Cynthia Ackerman, AllCare Vice President of Community Engagement and Government Programs says, “We understand that the services that WCST provides are viewed as a lifeline for women in need. Domestic violence crosses all socioeconomic strata. However, women in poverty have additional risk factors, such as; poor support systems, fewer education, attainment opportunities, inadequate housing and transportation, and less ability to earn adequate income. WCST has the experience, empathy, and skill set to be a solid, safe, and dependable resource for these women.”

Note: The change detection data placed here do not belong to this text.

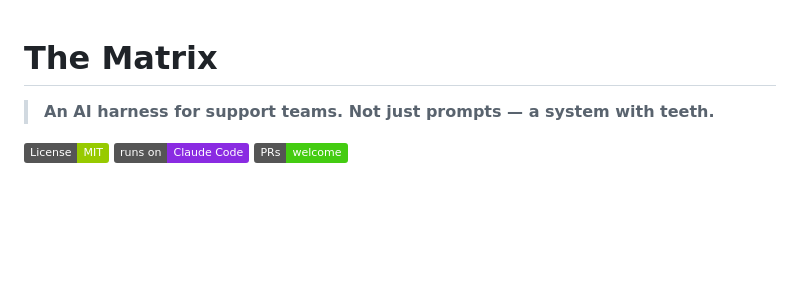
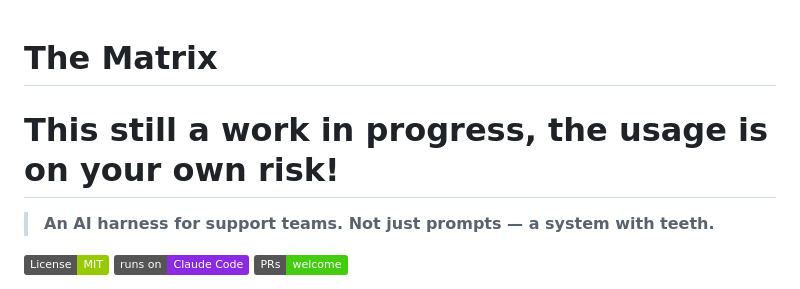
Before and after one commit to Felipebetini/TheMatrix-cs, a Markdown page: README.md, the part around the change. Drawn GitHub-style; badges without logos; blank space fills up the shorter version.

Commit message:
Add work in progress notice to README
Added a warning about the project's work in progress status.

```diff
--- a/README.md
+++ b/README.md
@@ -1,4 +1,6 @@
 # The Matrix
+
+# This still a work in progress, the usage is on your own risk!
 
 > **An AI harness for support teams. Not just prompts — a system with teeth.**
 
```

AllCare CEO Doug Flow says that the mental and physical health problems resulting from domestic violence and sexual assault make it imperative for the medical community to support WCST. AllCare’s matching support grew from $3,000 in 2009 to $17,500 in 2013, and then to $30,000 in 2014. Why the steady and significant increases? “We know that early intervention saves lives but that takes funding to insure skilled, community-based staff and other resources are available at the local level to help those in need.” The Rise to End Violence annual campaign (formerly the 1000 Men Campaign) to involve men in raising awareness and resources for WCST began in 2007 with the Ten Men Ask Ten Men.